    A collaboration between the San Francisco VA Health Care System and City College of San Francisco (CCSF), the Student Veteran Health Program (SVHP) began in August 2010 and has led the nation in providing an array of comprehensive services to student veterans on campus. Our Student Veteran Health Program Team consists of SF VA Health Care Enrollment Services, Social Work and Psychiatry.

    The SVHP is one of ~26 funded VA programs under the Veterans Integrative To Academic Leadership (VITAL) initiative, part of the VA’s national effort to outreach and provide services to support student veterans.

    What We Do

    The SF VA Student Veteran Health Program at CCSF helps CCSF veterans with the following:

    1. Assist you with your enrollment in SFVA health care.
    2. Assist you in scheduling medical and mental health appointments.
    3. Aim to ease the experience of asking for and receiving help from the VA.
    4. Coordinate and provide a series of lectures on relevant topics for student Veterans
    5. Aim to support your well-being in an academic environment.
    6. Provides some on-campus mental health services.

    Services are available for:

    • Time management
    • Attention and/or memory difficulties
    • Sleep issues
    • Smoking Cessation
    • Adjustment
    • Stress Management
    • Posttraumatic stress
    • Depression
    • Substance use
    • Anxiety.
    • TBI (traumatic brain injuries)
    • Medication Management
    • Social Work Services / Referrals to VA, Community, and/or Campus Resources
    • Consultation with and Training of Faculty and Staff (release of information by veteran student is required for any release of specific veteran information)  
    Additional Resources

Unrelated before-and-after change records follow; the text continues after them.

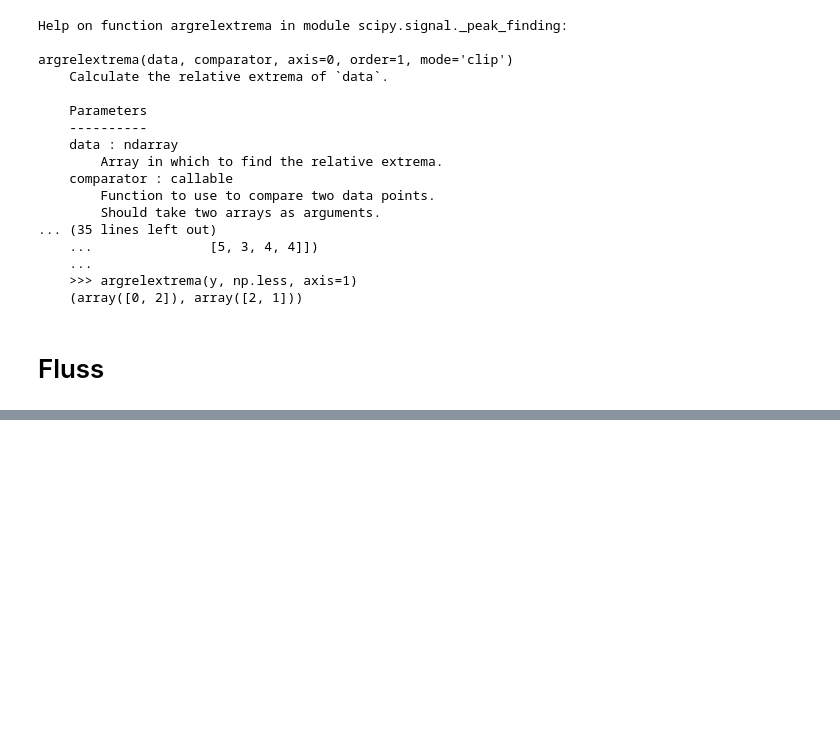
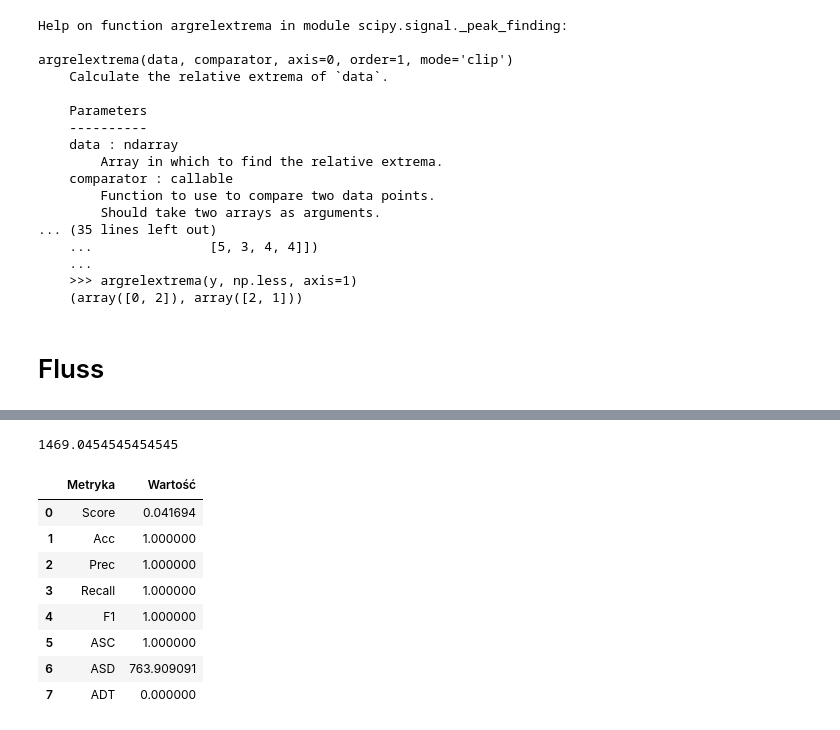
Before and after one commit to damjam212/TimeSeriesSegmentation, a Jupyter notebook: Data_segmentation.ipynb, the cells around one changed output, grey strips where cells are left out. Drawn from its saved outputs; the diff is of its cells as text; code cells hidden in the pictures; blank space fills up the shorter version.

Commit message:
feat: add new scoring function and add fluss example evalution

```diff
--- a/Data_segmentation.ipynb
+++ b/Data_segmentation.ipynb
@@ -1574,0 +1562,59 @@ nowe
+# %%
+def get_evaluation(result,original_points,n):
+    prediction_margin =( n/len(original_points)/8)
+    print(prediction_margin)
+    TP,TN,FP,FN = calculate_TP_TN_FP_FN(n,regimes,original_points,prediction_margin)
+    ASC = calculateASC(n,regimes,original_points,prediction_margin)
+    ASD = calculateASD(n,regimes,original_points,prediction_margin)
+    ADT = calculateADT(n,regimes,original_points,prediction_margin)
+
+    Acc, Prec, Recall, F1 = calculate_ACC_PRE_REC_F1(TP,TN,FP,FN)
+    score = ScoreRegimes(result,original_points,n)
+
+        # Dane
+    etykiety = ["Score","Acc", "Prec", "Recall", "F1","ASC","ASD","ADT"]
+    wartosci = [score,Acc, Prec, Recall, F1 , ASC , ASD, ADT]
+
+        # Tworzenie DataFrame
+    evaluation = pd.DataFrame({
+            "Metryka": etykiety,
+            "Wartość": wartosci
+        })
+    return evaluation
+eval = get_evaluation(regimes,ch,129276)
+
+def ScoreRegimes(locRegimes, gtRegimes, ts_length):
+    """
+    Function to score the difference between extracted regimes and ground truth regimes.
+
+    Parameters:
+    locRegimes (list or np.array): extracted regimes
+    gtRegimes (list or np.array): ground truth regimes
+    ts_length (int): length of the time series
+
+    Returns:
+    float: score in the range [0, 1], with 0 being the best score
+    """
+    sumDiff = 0
+    numRegimes = len(gtRegimes)
+
+    for i in range(numRegimes):
+        # Find the gtRegimes[j] closest to locRegimes[i]
+        closest_diff = min(abs(locRegime - gtRegimes[j]) for j, locRegime in enumerate(locRegimes))
+        sumDiff += closest_diff
+
+    score = sumDiff / ts_length
+    return score
+
+eval
+# %% [output]
+1469.0454545454545
+|  | Metryka | Wartość |
+| 0 | Score | 0.041694 |
+| 1 | Acc | 1.000000 |
+| 2 | Prec | 1.000000 |
+| 3 | Recall | 1.000000 |
+| 4 | F1 | 1.000000 |
+| 5 | ASC | 1.000000 |
+| 6 | ASD | 763.909091 |
+| 7 | ADT | 0.000000 |
```
Also changed, not shown: parts of 6 cells of this notebook.
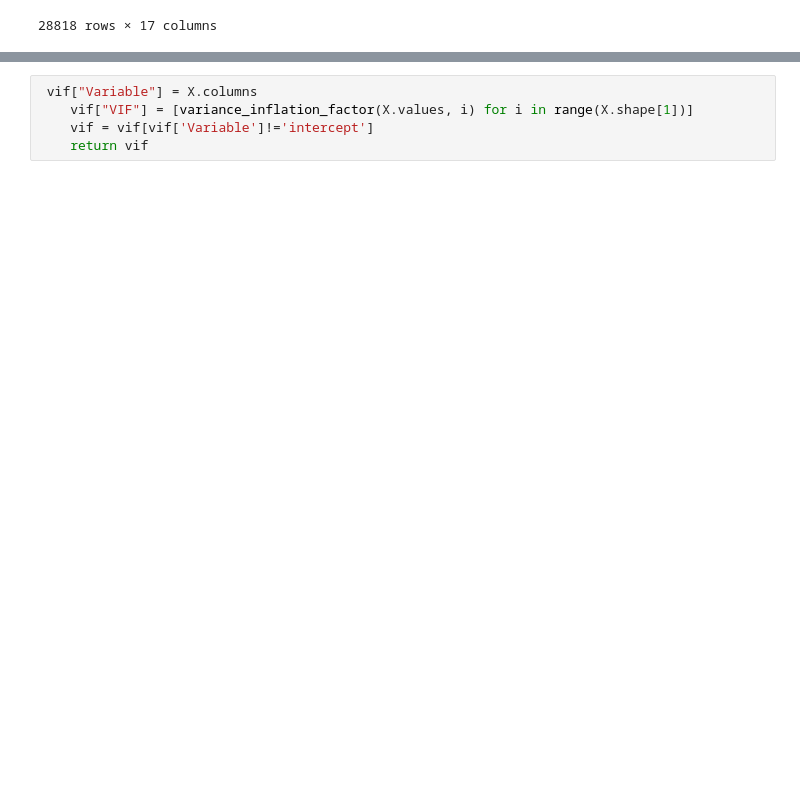
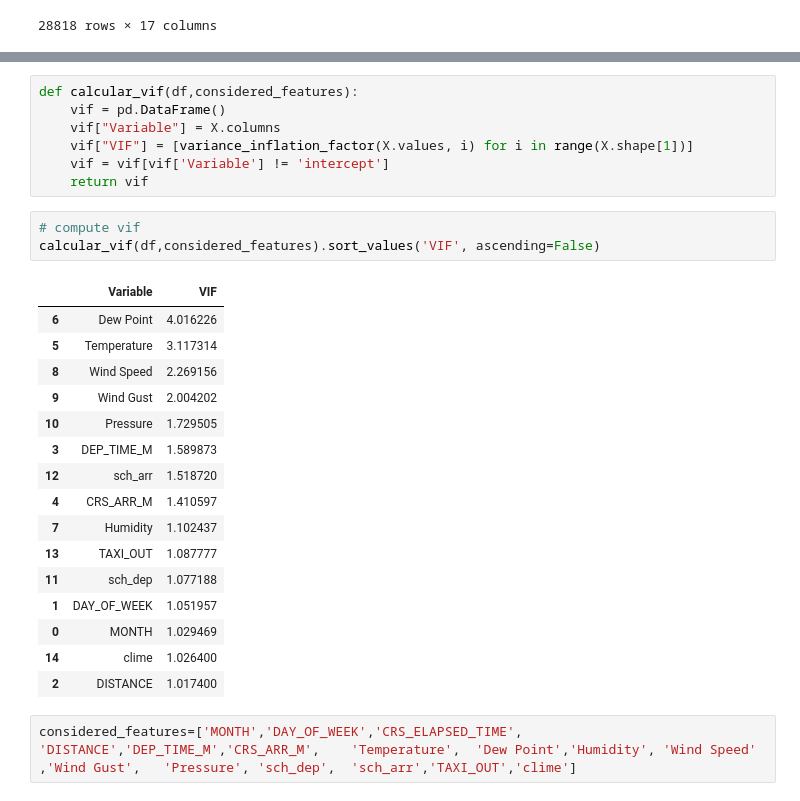
Before and after one commit to Yunue2110/FinalProject, a Jupyter notebook: Logistic_Regression.ipynb, the cells around one changed output, grey strips where cells are left out. Cells and saved outputs as stored; diff of their text form; blank space fills up the shorter version.

```diff
--- a/Logistic_Regression.ipynb
+++ b/Logistic_Regression.ipynb
@@ -466,5 +479,29 @@ IndentationError: unexpected indent (1322604651.py, line 2)
 # %%
- vif["Variable"] = X.columns
+def calcular_vif(df,considered_features):
+    vif = pd.DataFrame()
+    vif["Variable"] = X.columns
     vif["VIF"] = [variance_inflation_factor(X.values, i) for i in range(X.shape[1])]
-    vif = vif[vif['Variable']!='intercept']
+    vif = vif[vif['Variable'] != 'intercept']
     return vif
+# %%
+# compute vif
+calcular_vif(df,considered_features).sort_values('VIF', ascending=False)
+# %% [output]
+|  | Variable | VIF |
+| 6 | Dew Point | 4.016226 |
+| 5 | Temperature | 3.117314 |
+| 8 | Wind Speed | 2.269156 |
+| 9 | Wind Gust | 2.004202 |
+| 10 | Pressure | 1.729505 |
+| 3 | DEP_TIME_M | 1.589873 |
+| 12 | sch_arr | 1.518720 |
+| 4 | CRS_ARR_M | 1.410597 |
+| 7 | Humidity | 1.102437 |
+| 13 | TAXI_OUT | 1.087777 |
+| 11 | sch_dep | 1.077188 |
+| 1 | DAY_OF_WEEK | 1.051957 |
+| 0 | MONTH | 1.029469 |
+| 14 | clime | 1.026400 |
+| 2 | DISTANCE | 1.017400 |
+# %%
+considered_features=['MONTH','DAY_OF_WEEK','CRS_ELAPSED_TIME',	'DISTANCE','DEP_TIME_M','CRS_ARR_M',	'Temperature',	'Dew Point','Humidity',	'Wind Speed'	,'Wind Gust',	'Pressure',	'sch_dep',	'sch_arr','TAXI_OUT','clime']
```
Also changed, not shown: parts of 10 cells of this notebook.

    Veterans Crisis Line (24/7)

    • 800-273-TALK (8255), Press 1 for Veterans, toll-free, anonymous if you choose

    VA’s National Call Center for Homeless Veterans (24/7)

    • 877-4AID VET (877-424-3838)
    • Provides free access to a trained counselor for local resources and assistance

    Women Veterans Hotline (24/7)

    • 855-VA WOMEN (855-829-6636), toll-free, immediate assistance

    County Veterans Service Office

    • Assistance with VA service-connected disability claims, benefits, vocational rehab, survivor/dependent benefits (i.e. Cal Vet fee waiver for dependents of 0%SC veterans)

    San Francisco County Veterans Service Office (CVSO) Downtown

    • 2 Gough Street, San Francisco, CA 94103
    • 415-934-4200

    San Francisco VA Medical Center

    • 4150 Clement Street (@ 42nd Avenue), SF 94112
    • 415-221-4810, Press 0 for the Operator
    • Website:
    • Emergency Room (available 24/7), Primary Care and Specialty Services by App

    Vet Centers for Readjustment Counseling

    • VA health care enrollment is not required to receive Vet Center services
    • VA Community-based clinics providing individual, group, family readjustment counseling for combat veterans and veterans who have experienced military sexual trauma

    Telephone Linked Care:

    • VA Advice Nurse for health concerns over the phone (24/7)
      • 415-752-1212 or 1-800-733-0502 (when outside of Bay Area)

    San Francisco VA Health Care System:

    • 415) 221-4810, Press 0 for Operator

    SFVA Emergency Services:

    • SFVA Medical Center Emergency Department – no appt. needed
      • 415-221-4810, Ext. 22052
    • SFVA Medical Center Mental Health Emergency Services – no appt. needed
      • 415-750-6674 (located inside the Emergency Department (ED))

    Local SFVA Medical Primary Care Offices:

    • Medical Practice (Primary Care): 415-750-2129
      • Call to schedule an initial or follow up appointment
    • San Bruno VA Outpatient Clinic: 650-615-6001
      • Call to schedule an initial or follow up appointment
    • Downtown San Francisco VA Outpatient Clinic: 415-281-5100
      • Initial appointments are drop-in starting at 8 a.m. (1st come, 1st serve)

    Local SF VA Mental Health Services:

    • SFVA Mental Health Same Day Clinic – Drop-in only, M-F, 8 a.m. - 5 p.m., (not open on holidays)
      • 4150 Clement Street, Ground Floor, Bldg. 203, Access Center, GA-28
    • SFVA Behavioral Health Access Center – Appointments only
      • 4150 Clement Street, Ground Floor, Bldg. 203, Access Center, GA-28
      • 415-221-4810, Ext 24824